This year, Mary Lanning Healthcare has declined 50% of its referrals.
“Our average daily census count reduced by more than 60% since the implementation of the new payment model, from an average of 88 patients in 2022 to a census count in September 2023 of 32,” Edwards said. “CMS’ actions are also having a direct impact on our ability to retain our existing workforce. We’ve had three registered nurses resign due to fear that the looming payment cuts being proposed by CMS will force our agency to close.”
She added that her agency has a five-star patient satisfaction score and has prevented over 93% of patients from being readmitted to the hospital, which is better than average on both the state and national level.
“We’re doing everything possible to remain operational,” Edwards said. “There are agencies throughout Nebraska and the country that are at serious risk of closure. If I can leave the committee with one takeaway from my testimony today, it’s that CMS and policymakers should be finding every way possible to make increased investments in Medicare home health services, instead of the current path of year-after-year payment cuts that are jeopardizing my agency’s ability to care for Medicare beneficiaries.”
Alternative views on the sector
Judith Stein, the executive director of the Center for Medicare Advocacy, made it clear that an overhaul of the Medicare home health benefit was not necessarily needed.
Instead, it just has to be enforced and utilized as it already exists.
“My main message today is simple – to enforce the law that already exists,” Stein said. “Currently, this is not the case.
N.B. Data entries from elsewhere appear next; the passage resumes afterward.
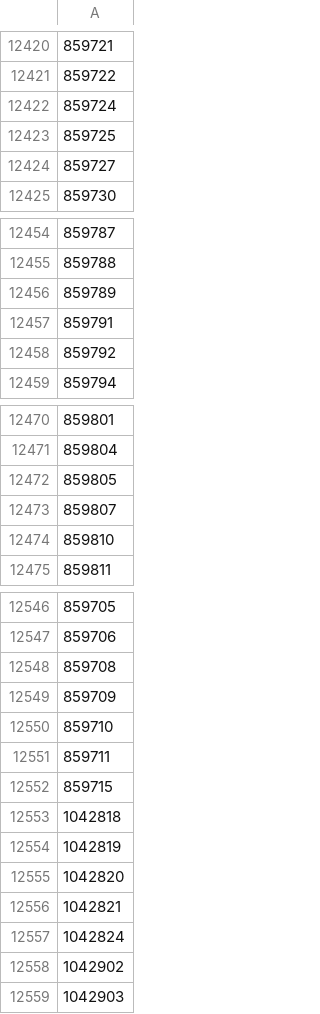
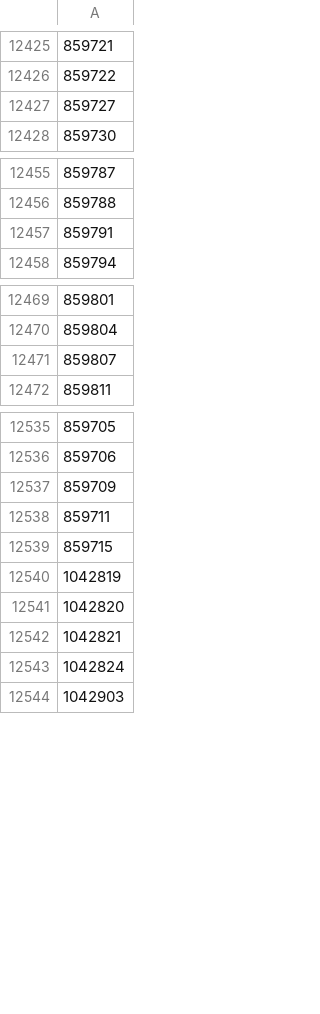
Before and after one commit to JunWoo-data/european_soccer_match_prediction, a CSV file: data/train_match_api_id.csv, drawn as a sheet; only a part is shown, gaps mark what is left out; removed rows and columns are numbered as before the commit, all else as after; the diff covers the shown part only; the diff names each change by its address in the sheet, - before the commit and + after, or states it on an @@ line.

```diff
--- a/data/train_match_api_id.csv
+++ b/data/train_match_api_id.csv
-row 12422: 859724
-row 12423: 859725
-row 12456: 859789
-row 12458: 859792
-row 12472: 859805
-row 12474: 859810
-row 12548: 859708
-row 12550: 859710
-row 12553: 1042818
-row 12558: 1042902
```
Also changed, not shown: 6 added rows and 31 removed rows elsewhere in this file, data/test_match_api_id.csv, 2 other files.
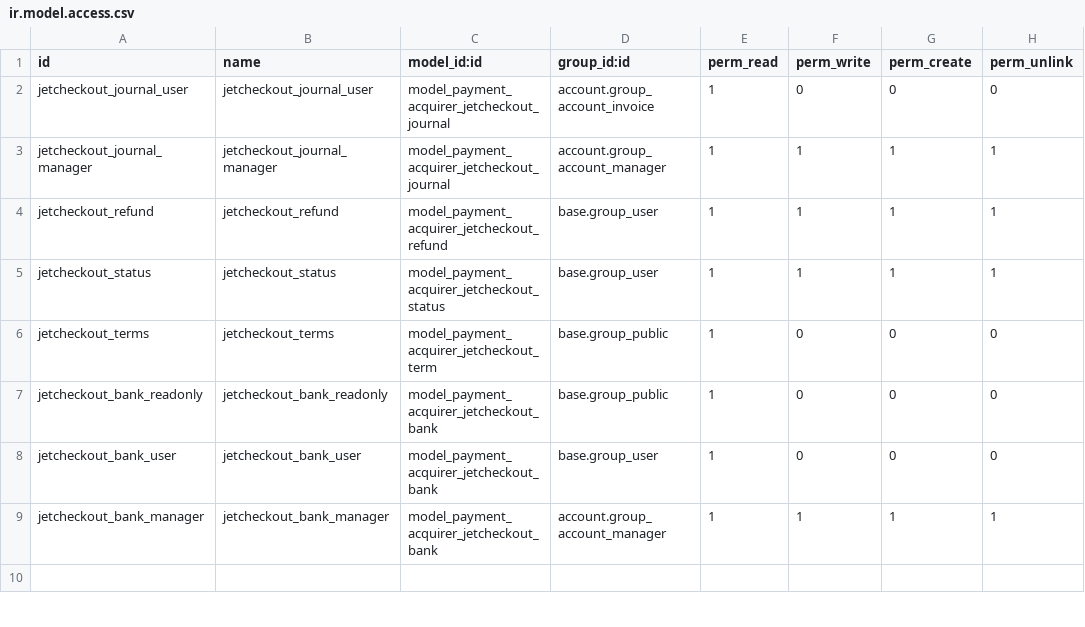
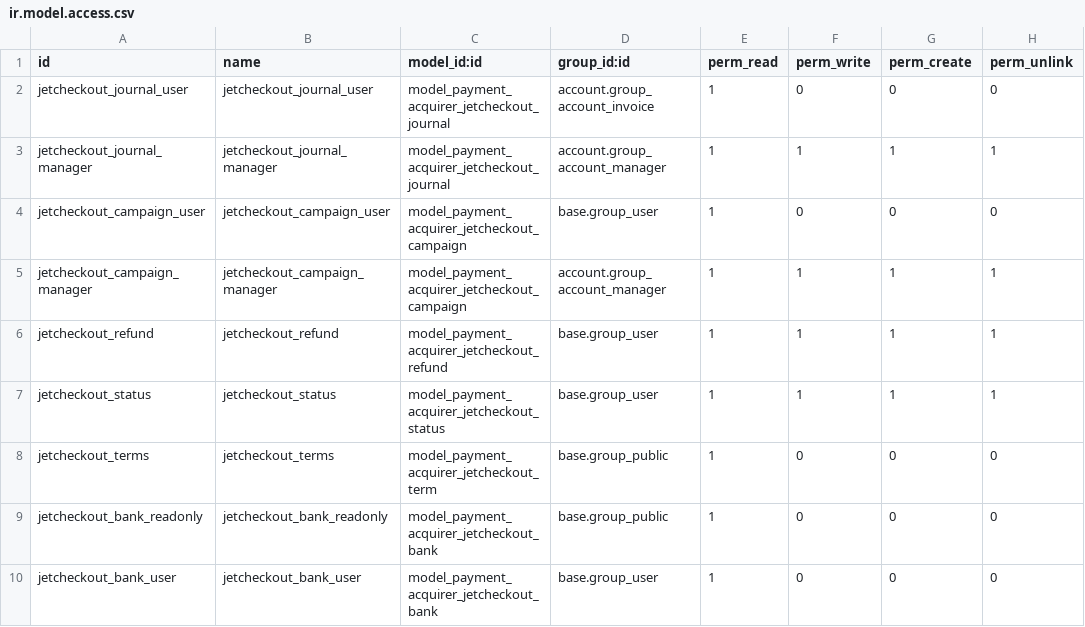
Before and after one commit to projetgrup/payment-service, a CSV file: payment_jetcheckout/security/ir.model.access.csv, drawn as a sheet; only a part is shown; the shorter side is filled out with more unchanged rows; the diff names each change by its address in the sheet, - before the commit and + after, or states it on an @@ line.

```diff
--- a/payment_jetcheckout/security/ir.model.access.csv
+++ b/payment_jetcheckout/security/ir.model.access.csv
+row 4: jetcheckout_campaign_user | jetcheckout_campaign_user | model_payment_acquirer_jetcheckout_campaign | base.group_user | 1 | 0 | 0 | 0
+row 5: jetcheckout_campaign_manager | jetcheckout_campaign_manager | model_payment_acquirer_jetcheckout_campaign | account.group_account_manager | 1 | 1 | 1 | 1
```
Also changed, not shown: 19 other files.
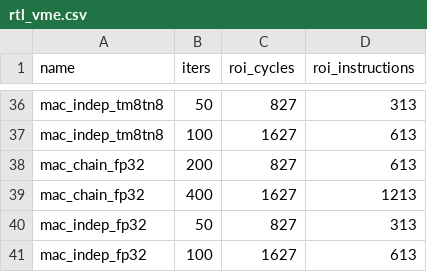
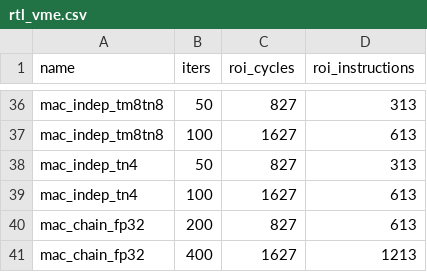
Before and after one commit to LonghornSilicon/reef, a CSV file: reef-perf/microbenchmarks/matrix/rtl_vme.csv, drawn as a sheet; only a part is shown, gaps mark what is left out; the shorter side is filled out with more unchanged rows; the diff names each change by its address in the sheet, - before the commit and + after, or states it on an @@ line.

```diff
--- a/reef-perf/microbenchmarks/matrix/rtl_vme.csv
+++ b/reef-perf/microbenchmarks/matrix/rtl_vme.csv
+row 38: mac_indep_tn4 | 50 | 827 | 313
+row 39: mac_indep_tn4 | 100 | 1627 | 613
```
Also changed, not shown: reef-perf/microbenchmarks/matrix/heldout_predictions.csv, 14 other files.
Instead, Medicare home health coverage is incorrectly understood and implemented as a short-term acute care benefit by those who administer the Medicare program, home health providers and those who make Medicare coverage decisions.”
When properly implemented, the home health benefit provides coverage for a “constellation of skilled and non-skilled services, all of which add to the health, safety and quality of life of beneficiaries and their families,” she added.
Both lawmakers and witnesses also took issue with MedPAC’s definition of adequate access to home health care. MedPAC looks at how many health agencies are active in a given zip code to determine whether home health access is sufficient.
But even if there are active agencies near a beneficiary’s home, that doesn’t mean they’ll seamlessly be able to receive home health services. As Edwards laid out, agencies have staffing constraints and are often unable to accept new referrals.
Dombi also brought up MA plans, how they pay less for home health services and how that distorts overall margins for agencies across the country.
He ended with a plea for Congress to pass the Preserving Access to Home Health Act, which would mitigate home health cuts and also force MedPAC to take a more holistic view of the sector.
“You can tell by the number of members here and their participation that this is an area of great interest to this committee,” Cardin said. “We understand the importance of home health care. And we recognize that we have not achieved the level [of it] that we need for our country, or expect.”